# Required work
Using the data below, return every line that holds the word "ipynb".

Stored dataset items
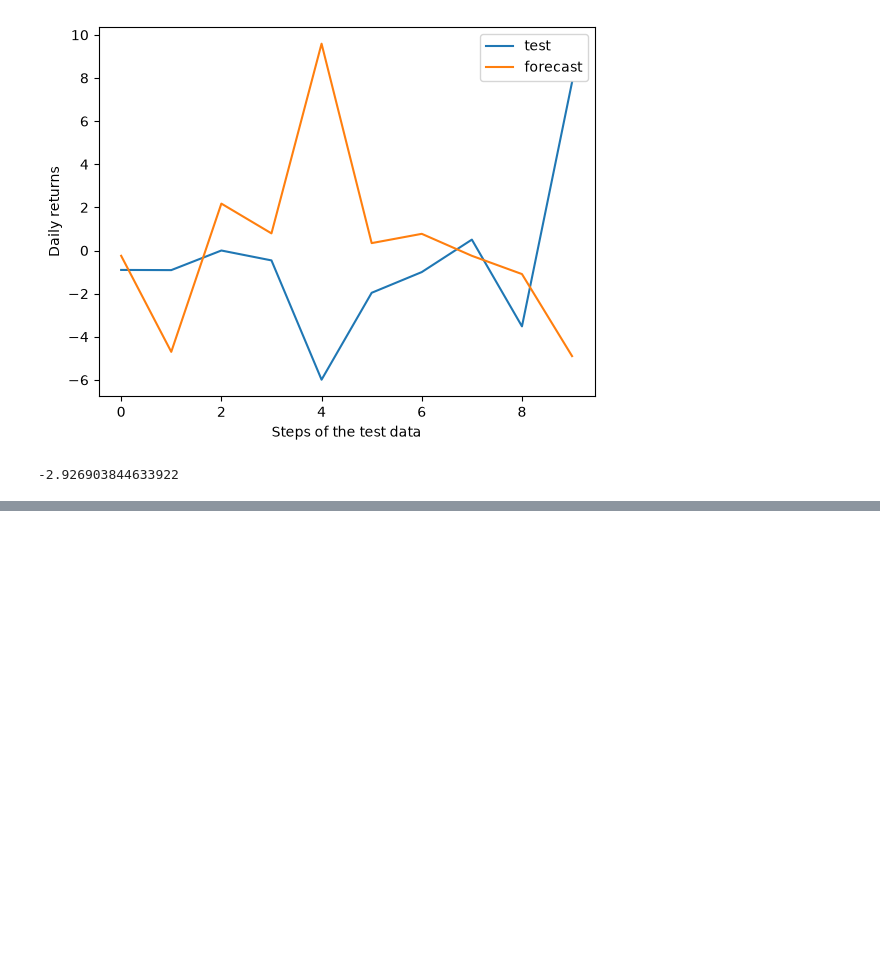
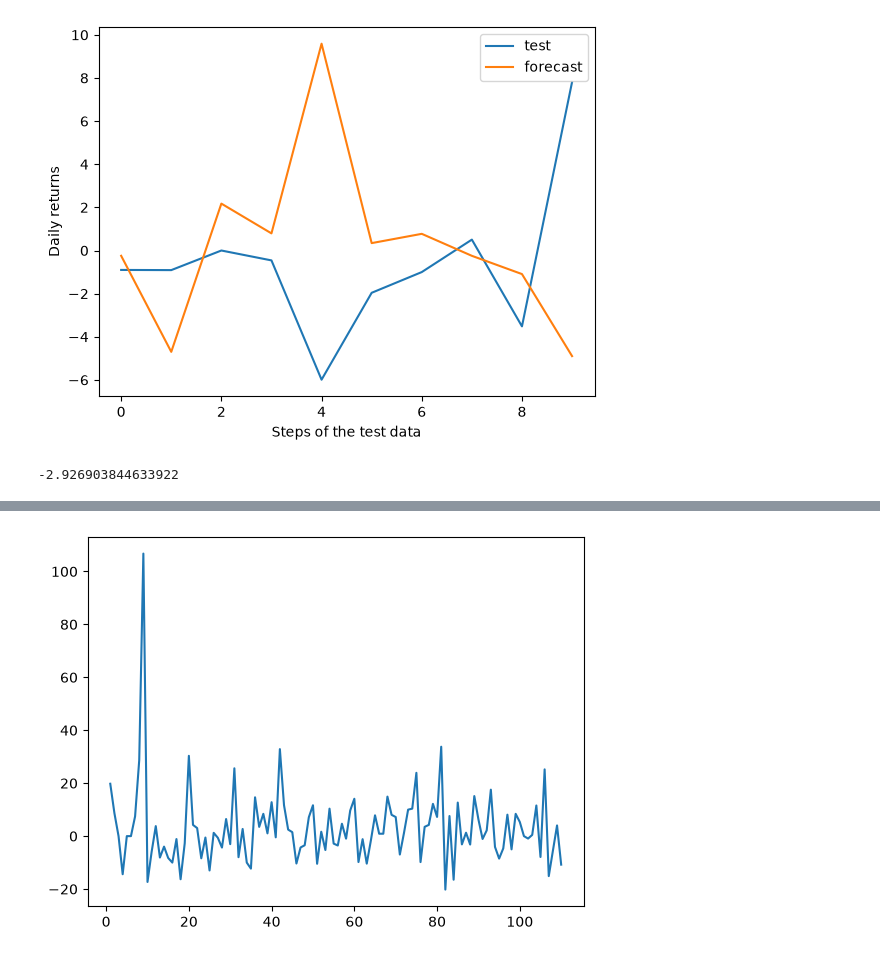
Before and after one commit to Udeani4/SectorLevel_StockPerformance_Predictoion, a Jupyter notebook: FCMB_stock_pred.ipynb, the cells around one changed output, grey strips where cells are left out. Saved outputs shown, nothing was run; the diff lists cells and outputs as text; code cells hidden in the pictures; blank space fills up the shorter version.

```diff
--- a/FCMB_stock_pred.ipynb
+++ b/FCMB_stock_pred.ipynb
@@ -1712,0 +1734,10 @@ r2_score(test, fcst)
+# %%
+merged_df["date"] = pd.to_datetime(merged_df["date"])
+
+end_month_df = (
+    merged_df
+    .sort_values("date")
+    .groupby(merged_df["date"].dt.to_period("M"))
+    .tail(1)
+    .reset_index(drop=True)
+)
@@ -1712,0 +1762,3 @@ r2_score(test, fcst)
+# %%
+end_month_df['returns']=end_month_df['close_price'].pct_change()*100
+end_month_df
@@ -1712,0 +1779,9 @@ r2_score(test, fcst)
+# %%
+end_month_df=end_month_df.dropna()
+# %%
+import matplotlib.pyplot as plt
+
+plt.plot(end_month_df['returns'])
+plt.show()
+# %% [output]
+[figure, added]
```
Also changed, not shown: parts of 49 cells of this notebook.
--
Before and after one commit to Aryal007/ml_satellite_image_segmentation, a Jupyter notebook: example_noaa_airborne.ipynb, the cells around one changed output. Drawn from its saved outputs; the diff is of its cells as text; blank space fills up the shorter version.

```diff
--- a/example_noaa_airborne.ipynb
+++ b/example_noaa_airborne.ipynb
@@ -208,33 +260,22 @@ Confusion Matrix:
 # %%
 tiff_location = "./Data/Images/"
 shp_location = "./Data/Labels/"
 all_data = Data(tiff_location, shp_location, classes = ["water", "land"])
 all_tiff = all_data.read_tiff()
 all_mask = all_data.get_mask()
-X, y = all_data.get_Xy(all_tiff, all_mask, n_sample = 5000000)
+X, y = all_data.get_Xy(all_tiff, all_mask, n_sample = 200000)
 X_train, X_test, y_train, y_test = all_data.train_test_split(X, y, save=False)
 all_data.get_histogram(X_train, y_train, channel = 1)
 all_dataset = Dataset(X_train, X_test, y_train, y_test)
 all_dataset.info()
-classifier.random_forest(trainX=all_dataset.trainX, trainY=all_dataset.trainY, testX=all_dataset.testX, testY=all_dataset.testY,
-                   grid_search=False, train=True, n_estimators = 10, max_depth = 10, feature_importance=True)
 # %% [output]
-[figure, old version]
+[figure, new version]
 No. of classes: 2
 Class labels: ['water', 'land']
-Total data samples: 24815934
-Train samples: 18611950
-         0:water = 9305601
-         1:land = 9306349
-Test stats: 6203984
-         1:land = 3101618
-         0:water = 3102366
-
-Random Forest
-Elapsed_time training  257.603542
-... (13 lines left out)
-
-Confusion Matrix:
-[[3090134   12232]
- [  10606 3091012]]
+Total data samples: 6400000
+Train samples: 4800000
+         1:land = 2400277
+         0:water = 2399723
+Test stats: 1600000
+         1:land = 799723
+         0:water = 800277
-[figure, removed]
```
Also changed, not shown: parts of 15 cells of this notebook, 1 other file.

# Task result
Before and after one commit to Udeani4/SectorLevel_StockPerformance_Predictoion, a Jupyter notebook: FCMB_stock_pred.ipynb, the cells around one changed output, grey strips where cells are left out. Saved outputs shown, nothing was run; the diff lists cells and outputs as text; code cells hidden in the pictures; blank space fills up the shorter version.
--- a/FCMB_stock_pred.ipynb
+++ b/FCMB_stock_pred.ipynb
Before and after one commit to Aryal007/ml_satellite_image_segmentation, a Jupyter notebook: example_noaa_airborne.ipynb, the cells around one changed output. Drawn from its saved outputs; the diff is of its cells as text; blank space fills up the shorter version.
--- a/example_noaa_airborne.ipynb
+++ b/example_noaa_airborne.ipynb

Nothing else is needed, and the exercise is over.